NAH [Northern Arizona Healthcare] saw hospitalizations drop from 3.26 mean per patient to 1.82 and days hospitalized drop from 13.98 mean per patient to 5.13 and, based on the health system’s data about the first 50 patients six months prior to enrollment and six months after enrollment, that added up to savings of approximately $92,000 per patient.
The “biometrics” discussed in the article aren’t biometrics for identification, but ID biometrics will certainly be a part of the picture as these kinds of technologies are adopted more widely.
DHS Outlines Plans to Enhance Use of Biometric Tech (Find Biometrics)
America’s Department of Homeland Security has released a new strategic framework on how it plans to move forward implementing biometric technologies. Entitled “DHS Vision Statement on Enhanced Biometric Capabilities”, the document indicates a tightening embrace of the technology.
The full DHS vision statement can be downloaded here [.pdf; 13 pages].
The DHS Office of Biometrics and Identity Management (OBIM) operates and maintains the DHS Automated Biometric Identification System (IDENT) and provides identity management services and expertise across DHS. Front‐end capabilities (i.e. biometric collection devices, applications, interfaces and supporting infrastructure) are each managed and maintained independently by the components, with limited collaboration. National Security Presidential Directive (NSPD)‐59 / Homeland Security Presidential Directive (HSPD)‐24 “Biometrics for Identification and Screening to Enhance National Security,” charges federal executive departments and agencies to use mutually compatible methods and procedures in the collection, storage, use, analysis, and sharing of biometric information. Access to external federal biometric databases however, through bilateral interoperability agreements, is not fully implemented, requiring DHS components to employ mission centric solutions for integrating certain biometric exchanges with the Federal Bureau of Investigation (FBI) and the Department of Defense (DoD). This requires DHS components to work independently with the FBI and DoD to integrate with each biometric system for access to data that assists in identifying and adjudicating subjects. The current IDENT system, although able to store multi‐modal biometrics, offers matching capability for fingerprints only, limiting operational components’ ability to implement the use of alternate biometrics that may better suit operational needs. Current DHS Component systems tend to be encounter‐based – instead of person‐centric – requiring biometrics collection processes to be repeated, rather than just verified. Connectivity for systems that collect biometrics in the field is inconsistent, often not allowing real‐time access to federal biometric databases. Further, existing biometric collection systems in the field are dated, many are at end‐of‐life, impacting the quality of the biometrics collected, which affects overall performance.

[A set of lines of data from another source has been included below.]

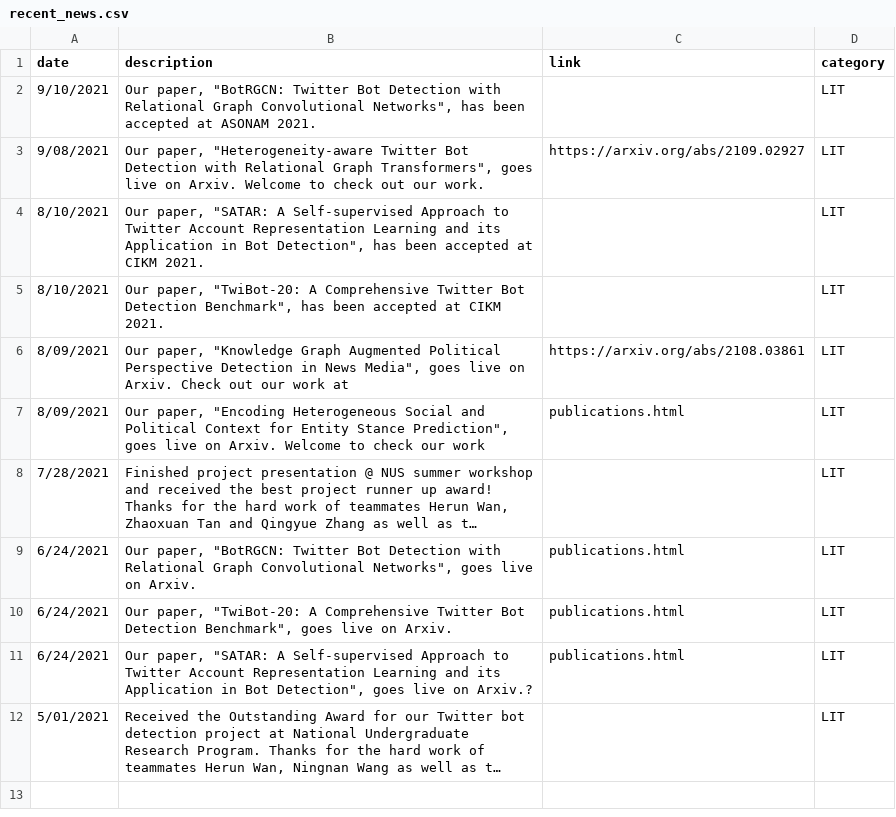
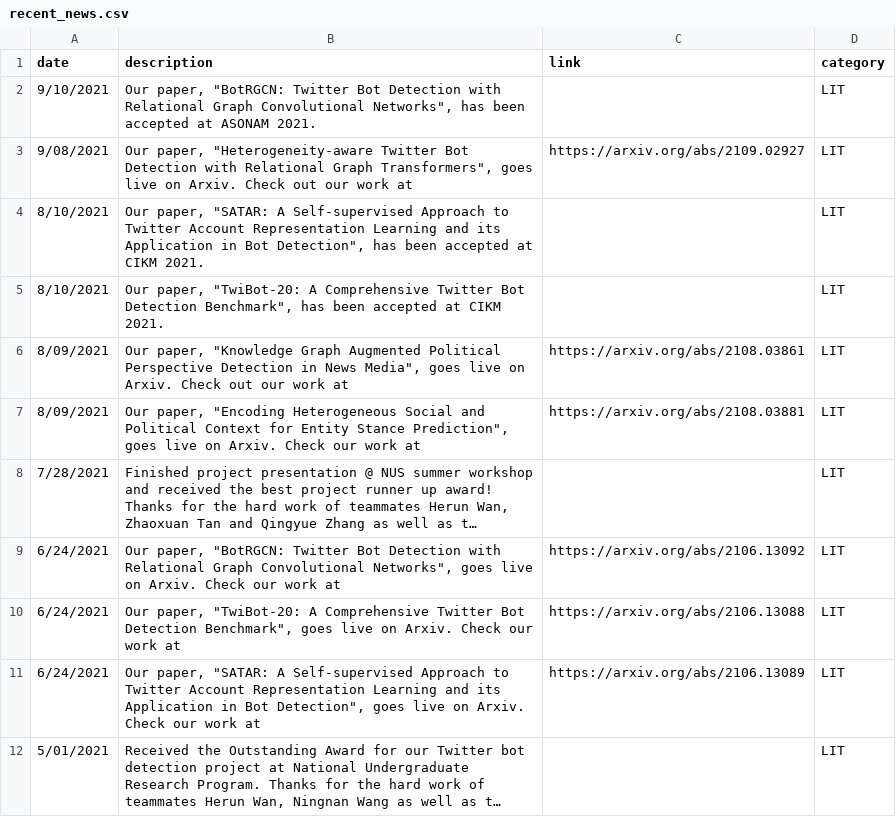
Before and after one commit to leopoldwhite/LuoUndergradXJTU.github.io, a CSV file: data/recent_news.csv, drawn as a sheet; long unchanged cells end in …; the diff names each change by its address in the sheet, - before the commit and + after, or states it on an @@ line.

Commit message:
Update recent_news.csv

```diff
--- a/data/recent_news.csv
+++ b/data/recent_news.csv
-B3 (description): …on Arxiv. Welcome to check out our work.
+B3 (description): …on Arxiv. Check out our work at
-B7 (description): …on Arxiv. Welcome to check our work
+B7 (description): …on Arxiv. Check our work at
-C7 (link): publications.html
+C7 (link): https://arxiv.org/abs/2108.03881
-B9 (description): …on Arxiv.
+B9 (description): …on Arxiv. Check our work at
-C9 (link): publications.html
+C9 (link): https://arxiv.org/abs/2106.13092
-B10 (description): …on Arxiv.
+B10 (description): …on Arxiv. Check our work at
-C10 (link): publications.html
+C10 (link): https://arxiv.org/abs/2106.13088
-B11 (description): …live on Arxiv.?
+B11 (description): …live on Arxiv. Check our work at
-C11 (link): publications.html
+C11 (link): https://arxiv.org/abs/2106.13089
```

Current and prospective CIO’s should reread that paragraph. The future of identity management is large-scale, multimodal, interconnected and updated as soon as possible, and provides access to virtual and physical resources. The earliest adopter of large-scale biometrics is coming to grips with the challenges of biometrics 2.0. At SecurLinx, we have designed our technology and approach to help our customers cope with the dead-ends and cult-du-sacs associated with gradual adoption of new ID technologies and provide them the flexibility to take advantage of the opportunities afforded by emerging technology.
We all need some kind of authentication process if we are to access information systems at work or at home. We know why we need to do it: to make sure we have access to our data and unauthorised people don’t.

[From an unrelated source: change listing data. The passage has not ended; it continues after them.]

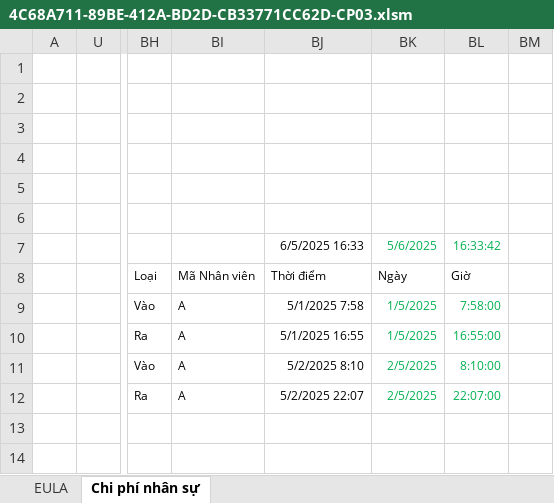
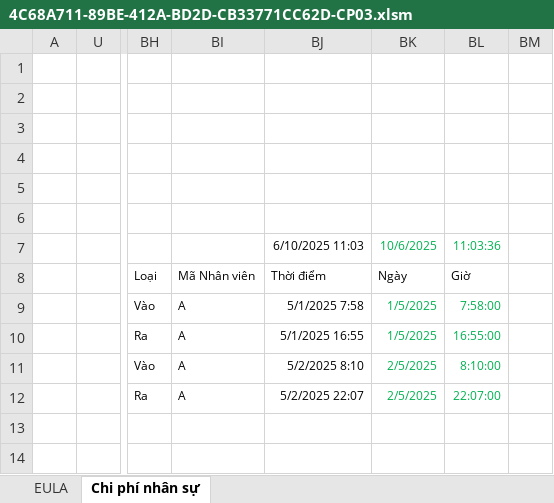
Before and after one commit to leanh2410/Backups, an Excel workbook: 4C68A711-89BE-412A-BD2D-CB33771CC62D-CP03.xlsm, sheet Chi phí nhân sự, drawn as a sheet; only a part is shown, gaps mark what is left out; values as stored, in another font and other column widths than the file's, no borders; charts and pictures and conditional formats and table styles not drawn; the diff names each change by its address in the sheet, - before the commit and + after, or states it on an @@ line.

Commit message:
Backup: 4C68A711-89BE-412A-BD2D-CB33771CC62D-CP03.xlsm

```diff
--- a/4C68A711-89BE-412A-BD2D-CB33771CC62D-CP03.xlsm (sheet Chi phí nhân sự)
+++ b/4C68A711-89BE-412A-BD2D-CB33771CC62D-CP03.xlsm (sheet Chi phí nhân sự)
-BJ7: 6/5/2025 16:33
+BJ7: 6/10/2025 11:03
-BK7: 5/6/2025
+BK7: 10/6/2025
-BL7: 16:33:42
+BL7: 11:03:36
```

So why do we routinely ignore such advice[…]?
Not all passwords protect equally valuable access. It turns out that many people are choosing weak passwords on low-priority systems like retail and media sites, and stronger authentication measures on high-priority systems like finance and work-related systems.

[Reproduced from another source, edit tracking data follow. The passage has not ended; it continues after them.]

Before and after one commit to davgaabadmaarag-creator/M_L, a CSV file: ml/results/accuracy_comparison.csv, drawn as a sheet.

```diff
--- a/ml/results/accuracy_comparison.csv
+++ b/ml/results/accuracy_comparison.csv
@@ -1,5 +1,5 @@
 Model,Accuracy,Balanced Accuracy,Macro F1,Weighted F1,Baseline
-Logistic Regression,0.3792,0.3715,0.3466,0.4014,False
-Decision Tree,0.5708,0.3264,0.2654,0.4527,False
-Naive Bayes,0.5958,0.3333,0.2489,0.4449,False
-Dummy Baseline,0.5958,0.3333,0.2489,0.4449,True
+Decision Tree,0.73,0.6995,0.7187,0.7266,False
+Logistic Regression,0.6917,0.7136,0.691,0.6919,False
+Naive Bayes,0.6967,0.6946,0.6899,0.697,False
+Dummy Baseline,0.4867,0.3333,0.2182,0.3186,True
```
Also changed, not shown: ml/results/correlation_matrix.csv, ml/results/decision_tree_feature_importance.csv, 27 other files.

This sheds light on why even rigorous security measures like biometrics are being applied to instances where people are willing to jump through more password-related hoops but find the password regime horribly inconvenient.